5.) Familiarize yourself with the locations of the nearest dry cleaner, ATM for your bank, the cheapest gas (I think Kroger off of Hydraulic and Sam's Club are the consistently the cheapest by far), FedEx (Barracks), the UPS Store (on 29 by Hydraulic), and the post office (Barracks and the main branch on 29 - note that the main branch accepts overnight mailings until much later in the afternoon than the Barracks branch). Generally scope out the area and learn the lay of the land before you need something last minute and don't know where it is.
6.) If you need a new interview suit, a dress for a wedding in October, etc., go find those things now, while you have (maybe) some extra cash and some free time. There are some nice stores (Banana Republic, White House Black Market, etc.) and boutiques in Charlottesville but not a ton, and the mall leaves a little bit to be desired at times. However, the Leesburg and Williamsburg outlets are each about 2 hours away. Go now! If you're a Darden student, make sure you have a pretty solid business casual wardrobe, and if you're female, you'll want a couple good 100% cotton sundresses (that silky dress lining stuff that seems to be on virtually every nice sundress I owned before getting here is MISERABLE during August, September, and most of October) and a nice cocktail dress for Darden prom.
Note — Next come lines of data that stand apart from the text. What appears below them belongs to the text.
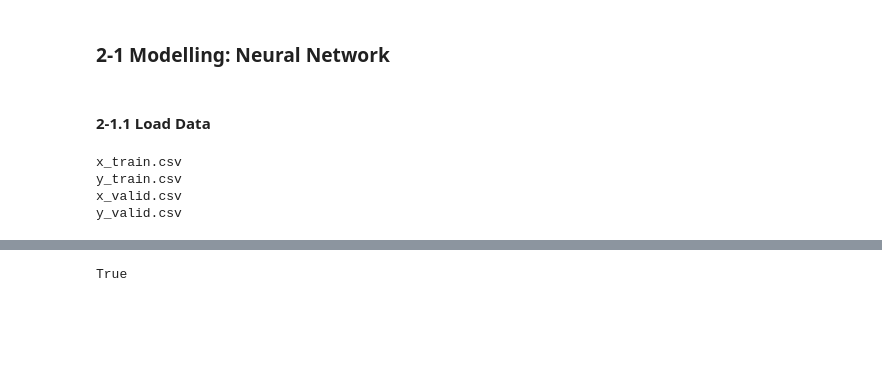
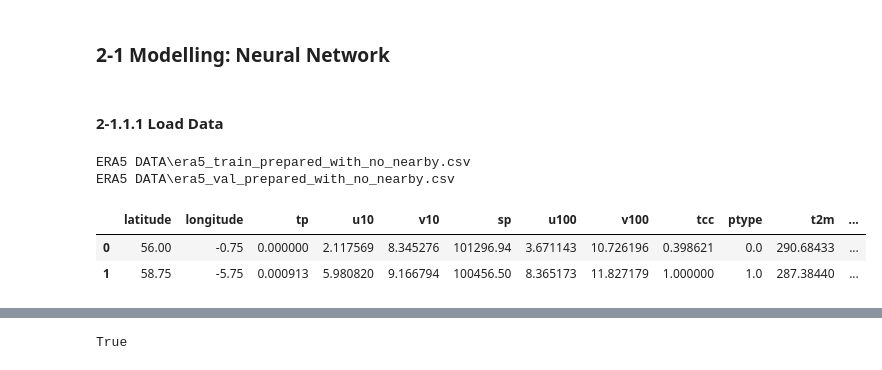
Before and after one commit to leewscott/Group-UK-Temperature-Regression-Integrating-Spatio-Temporal-Features, a Jupyter notebook: 2-1_group_project_modelling_neural_network.ipynb, the cells around one changed output, grey strips where cells are left out. Cells and saved outputs as stored; diff of their text form; code cells hidden in the pictures; blank space fills up the shorter version.

```diff
--- a/2-1_group_project_modelling_neural_network.ipynb
+++ b/2-1_group_project_modelling_neural_network.ipynb
@@ -18,6 +27,6 @@ RANDOM_STATE = 1
 np.random.seed(RANDOM_STATE)
 # %% [markdown]
-#### 2-1.1 Load Data
+#### 2-1.1.1 Load Data
 # %%
 # function reads in data from file
 def load_data(file_name, file_path = "./", deliniator = ","):
@@ -25,8 +34,10 @@ def load_data(file_name, file_path = "./", deliniator = ","):
     if not path.is_file():
         raise Exception("File not found")
 
-    return np.loadtxt(path, delimiter = deliniator)
+    return pd.read_csv(path, sep = deliniator)
+    #return np.loadtxt(path, delimiter = deliniator)
 
+"""
 # reads in csv file containing data
 file_path = "./"
 
@@ -41,8 +52,22 @@ x_valid = load_data(file_name, file_path = file_path, deliniator = ",")
 
 file_name = "y_valid.csv"
 y_valid = load_data(file_name, file_path = file_path, deliniator = ",")
+"""
+
+file_path = "./ERA5 DATA"
+
+file_name = "era5_train_prepared_with_no_nearby.csv"
+data_train = load_data(file_name, file_path = file_path, deliniator = ",")
+
+file_name = "era5_val_prepared_with_no_nearby.csv"
+data_valid = load_data(file_name, file_path = file_path, deliniator = ",")
 # %% [output]
-x_train.csv
-y_train.csv
-x_valid.csv
-y_valid.csv
+ERA5 DATA\era5_train_prepared_with_no_nearby.csv
+ERA5 DATA\era5_val_prepared_with_no_nearby.csv
+# %%
+# printing the heads of the training and validation sets to confirm that they are the same for each model
+data_train.head(2)
+# %% [output]
+|  | latitude | longitude | tp | u10 | v10 | sp | u100 | v100 | tcc | ptype | t2m | ... |
+| 0 | 56.00 | -0.75 | 0.000000 | 2.117569 | 8.345276 | 101296.94 | 3.671143 | 10.726196 | 0.398621 | 0.0 | 290.68433 | ... |
+| 1 | 58.75 | -5.75 | 0.000913 | 5.980820 | 9.166794 | 100456.50 | 8.365173 | 11.827179 | 1.000000 | 1.0 | 287.38440 | ... |
```
Also changed, not shown: parts of 9 cells of this notebook.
7.) Do a little bit of sight-seeing. Hit up Monticello or Ash Lawn-Highland! Explore Richmond or DC if you aren't from this area! Visit a winery! Check out my posts here (at the bottom) and here to see what I've done with guests recently. Put together a list of things you want to do (with information and websites and whatnot) that you can consult without spending a lot of time if you have friends or family visiting from out of town.
8.) Take some time to make sure all of your personal paperwork and information is organized and neatly filed before you start school. I'm talking bank statements (if you still get paper copies), old paystubs, copies of last year's taxes, any medical records you may have, insurance documents, financial aid materials, copies of written recommendations from prior employers, etc. Basically anything you may need to consult at some point in the next 9 months and don't want to waste precious time scrambling around finding. It may seem silly now, but it could be super-helpful later. If you did this before you moved, good for you. If you just threw everything in a box that you plan to stash in a corner of your new apartment, go back and read the last three sentences again.
9.) Try to get in the habit of going to the gym as soon as North Grounds will let you in (or start taking a regular run/bike). If you don't make this a part of your routine very early, it becomes much, much more easy to justify never doing it. I think I went to North Grounds a total of 5 times all year. Not good, folks, not good.
10.) Get sleep. I know you'll want to go out and meet people and check out the local bars at the Corner, but don't start the school year sleep deprived. Honestly. Just don't.
Naturally, you don't have to take my advice on the above, and I'm sure other folks have different advice entirely. However, I learned a lot of this the hard way, and if I can keep anyone else from making the same mistake(s) I did, I'll consider it my good deed of the day. UVa also has a Graduate Guide that can be helpful (but I find it kind of hit or miss). If you have specific questions or concerns, don't hesitate to email me at email@example.com. Good luck!